Data for the task

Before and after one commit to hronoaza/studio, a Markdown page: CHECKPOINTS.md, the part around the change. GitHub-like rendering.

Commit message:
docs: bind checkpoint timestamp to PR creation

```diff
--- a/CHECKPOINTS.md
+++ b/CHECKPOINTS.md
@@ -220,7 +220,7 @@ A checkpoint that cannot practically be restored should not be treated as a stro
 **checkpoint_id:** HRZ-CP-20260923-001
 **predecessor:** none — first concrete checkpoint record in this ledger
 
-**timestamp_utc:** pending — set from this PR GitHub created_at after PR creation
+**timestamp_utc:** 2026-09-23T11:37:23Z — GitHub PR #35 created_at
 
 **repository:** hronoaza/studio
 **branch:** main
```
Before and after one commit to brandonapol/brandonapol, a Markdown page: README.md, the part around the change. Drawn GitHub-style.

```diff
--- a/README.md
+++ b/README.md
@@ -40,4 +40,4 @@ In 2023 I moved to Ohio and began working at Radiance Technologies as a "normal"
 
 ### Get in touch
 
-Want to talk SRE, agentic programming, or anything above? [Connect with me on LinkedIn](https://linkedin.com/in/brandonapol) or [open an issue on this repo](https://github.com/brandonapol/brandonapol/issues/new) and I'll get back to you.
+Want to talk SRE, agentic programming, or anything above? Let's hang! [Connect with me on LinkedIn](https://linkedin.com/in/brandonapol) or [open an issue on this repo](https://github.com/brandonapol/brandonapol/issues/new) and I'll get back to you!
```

Assignment
This exercise calls for every record above to be written out again exactly.

Reply to the task
Before and after one commit to hronoaza/studio, a Markdown page: CHECKPOINTS.md, the part around the change. GitHub-like rendering.

Commit message:
docs: bind checkpoint timestamp to PR creation

```diff
--- a/CHECKPOINTS.md
+++ b/CHECKPOINTS.md
@@ -220,7 +220,7 @@ A checkpoint that cannot practically be restored should not be treated as a stro
 **checkpoint_id:** HRZ-CP-20260923-001
 **predecessor:** none — first concrete checkpoint record in this ledger
 
-**timestamp_utc:** pending — set from this PR GitHub created_at after PR creation
+**timestamp_utc:** 2026-09-23T11:37:23Z — GitHub PR #35 created_at
 
 **repository:** hronoaza/studio
 **branch:** main
```
Before and after one commit to brandonapol/brandonapol, a Markdown page: README.md, the part around the change. Drawn GitHub-style.

```diff
--- a/README.md
+++ b/README.md
@@ -40,4 +40,4 @@ In 2023 I moved to Ohio and began working at Radiance Technologies as a "normal"
 
 ### Get in touch
 
-Want to talk SRE, agentic programming, or anything above? [Connect with me on LinkedIn](https://linkedin.com/in/brandonapol) or [open an issue on this repo](https://github.com/brandonapol/brandonapol/issues/new) and I'll get back to you.
+Want to talk SRE, agentic programming, or anything above? Let's hang! [Connect with me on LinkedIn](https://linkedin.com/in/brandonapol) or [open an issue on this repo](https://github.com/brandonapol/brandonapol/issues/new) and I'll get back to you!
```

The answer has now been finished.